The Massport section of the East Boston Greenway Connector is wrapping up and a ribbon cutting ceremony on the Port Authority’s section should be held in the next few weeks.
At a Friends of the East Boston Greenway meeting Boston Natural Areas Network’s Candice Cook said with Massport’s work is wrapping the BNAN are working to solidify an opening celebration date now that the end is in sight.
“The new path looks great and greenway members are very pleased,” she said. “The Boston section is progressing at the same pace reported at our last meeting. The aim is to have project out to bid by end of summer and construction in the fall.”
In 2011 Massport’s Board voted to approve the community and city’s request to use a small stretch of Massport owned property that use to be part of the famed Wood Island Park in order to connect the Bremen Street Park with a greenway path that will extend to Constitution Beach.
Allison Richard of Richardson & Roe Architects’ preliminary plans for the extension shows a 12ft.-wide multiuse path for walking, bike riding and rollerblading as well as a 10ft. vinyl-clad fence that will separate the path from the abutting MBTA Blue Line.
The path will extend from the Bremen Street Park and end at Constitution Beach. The city and Massport cut the ribbon on the greenway extension in November 2012.
Greenway proponents spearheaded by community activists like Chris Marchi and Gail Miller, in return for support for a Bus Depot at Logan, had spent two year fighting for the right to use a 25 ft. corridor between the proposed Logan Bus Depot and the community as a way to connect Bremen Street Park to Constitution Beach. This would once and for all connect waterfront parks in the southern part of the neighborhood with parks and airport edge buffers in the northern part of Eastie. This will allow for one
continuous park system and allow adults and children to ride their bikes, jog, rollerblade or take part in other leisurely activities without being dependent on busy neighborhood streets like Bennington Street.

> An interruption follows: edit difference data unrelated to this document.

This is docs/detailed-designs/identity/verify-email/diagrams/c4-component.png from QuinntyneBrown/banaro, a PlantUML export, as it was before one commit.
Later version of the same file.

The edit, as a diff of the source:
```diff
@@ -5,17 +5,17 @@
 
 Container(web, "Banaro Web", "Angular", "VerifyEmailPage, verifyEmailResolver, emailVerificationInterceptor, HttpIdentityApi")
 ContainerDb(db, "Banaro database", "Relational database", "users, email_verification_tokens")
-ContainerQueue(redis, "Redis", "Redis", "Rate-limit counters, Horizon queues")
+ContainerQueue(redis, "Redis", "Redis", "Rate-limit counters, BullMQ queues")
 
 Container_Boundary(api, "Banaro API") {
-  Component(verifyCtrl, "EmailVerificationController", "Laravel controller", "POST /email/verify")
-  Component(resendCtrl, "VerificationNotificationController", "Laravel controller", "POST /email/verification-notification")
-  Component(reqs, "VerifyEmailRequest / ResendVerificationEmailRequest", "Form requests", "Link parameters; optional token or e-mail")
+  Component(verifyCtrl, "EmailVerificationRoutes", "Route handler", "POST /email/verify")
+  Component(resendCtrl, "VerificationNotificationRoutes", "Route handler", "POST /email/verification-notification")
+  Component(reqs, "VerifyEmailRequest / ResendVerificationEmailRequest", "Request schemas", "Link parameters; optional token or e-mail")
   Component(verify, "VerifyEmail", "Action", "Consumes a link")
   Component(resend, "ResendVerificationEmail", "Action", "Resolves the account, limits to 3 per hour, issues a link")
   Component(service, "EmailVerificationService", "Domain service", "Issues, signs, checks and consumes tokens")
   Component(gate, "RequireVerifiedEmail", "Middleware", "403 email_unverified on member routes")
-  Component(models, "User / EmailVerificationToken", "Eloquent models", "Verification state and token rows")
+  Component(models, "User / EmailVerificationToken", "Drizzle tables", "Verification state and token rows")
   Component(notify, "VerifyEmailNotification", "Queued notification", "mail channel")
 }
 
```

Massport has also increased its lieu of tax payments to Boston and Winthrop as part of its recently approved budget. The $623 million budget reflects five percent increase, or $31 million more than the previous year. The plan will fund Massport’s commitments to community programming here as well as funding safety and security, improving the customer experience at all Massport facilities, and continuing to attract new international and domestic service to propel the region’s economic growth.
The increase in PILOT totals for both Boston and Winthrop is $19 million under the budget.

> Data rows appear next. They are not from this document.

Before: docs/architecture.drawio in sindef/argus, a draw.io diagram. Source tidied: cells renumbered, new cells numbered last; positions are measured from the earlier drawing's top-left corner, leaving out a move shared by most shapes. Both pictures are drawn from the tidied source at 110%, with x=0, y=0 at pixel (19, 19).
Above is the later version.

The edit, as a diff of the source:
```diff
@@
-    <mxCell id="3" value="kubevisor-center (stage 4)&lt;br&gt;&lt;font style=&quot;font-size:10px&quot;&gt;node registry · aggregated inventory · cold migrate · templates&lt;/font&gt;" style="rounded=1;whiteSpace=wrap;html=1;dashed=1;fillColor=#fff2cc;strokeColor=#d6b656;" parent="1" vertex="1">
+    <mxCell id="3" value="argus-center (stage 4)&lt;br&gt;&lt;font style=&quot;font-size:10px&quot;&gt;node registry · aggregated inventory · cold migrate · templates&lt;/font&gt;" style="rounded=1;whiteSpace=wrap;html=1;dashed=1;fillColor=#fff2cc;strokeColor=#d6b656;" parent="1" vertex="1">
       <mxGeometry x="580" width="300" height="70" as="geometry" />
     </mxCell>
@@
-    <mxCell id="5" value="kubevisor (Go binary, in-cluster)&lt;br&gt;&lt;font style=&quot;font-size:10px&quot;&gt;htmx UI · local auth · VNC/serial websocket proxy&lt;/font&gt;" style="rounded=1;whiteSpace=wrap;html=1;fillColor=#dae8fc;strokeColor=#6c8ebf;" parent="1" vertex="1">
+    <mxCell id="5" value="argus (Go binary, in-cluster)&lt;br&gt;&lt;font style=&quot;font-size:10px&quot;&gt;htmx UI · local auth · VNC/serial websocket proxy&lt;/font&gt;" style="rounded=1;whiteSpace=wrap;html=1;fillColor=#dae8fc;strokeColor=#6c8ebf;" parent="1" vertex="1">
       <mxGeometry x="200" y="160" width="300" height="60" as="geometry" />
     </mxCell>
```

“Logan is the nation’s 19th busiest airport and is expected to reach a record high 31 million passengers this year and Worcester
Regional Airport is expected to reach more than 120,000 passengers,’’ said Massport CEO Thomas P. Glynn. “This budget reflects key investments into our infrastructure that help grow the region’s economy while continuing to improve our customers’ experience.’’
As part of other efforts to support community initiatives in surrounding neighborhoods, Massport will invest $25.5 million, an increase of 5.5 percent. Included are more than $3 million for parks and $1.75 million in summer job opportunities for youth, education scholarships, after school programs and other community giving.
Safety and security remain the top priority of Massport and the Authority will spend more than $73 million in personnel, technology, training and inspections to help ensure the safety of those who use and work at our facilities. A few key examples include the expansion of Security and Fire Rescue at all airports, new technology for Aviation Security, a new Fire and Rescue building at Worcester Airport and the purchase of three new fire engines. The board also voted to spend $5 million to replace the EMAS (Engineered Material Arresting System) at the end of Runway 4L-22R. First implemented in 2005, the materials used – ultra light concrete blocks that pulverize when an airline runs over them, helping to slow it down – have become costly to maintain and therefore it was decided to replace the entire system.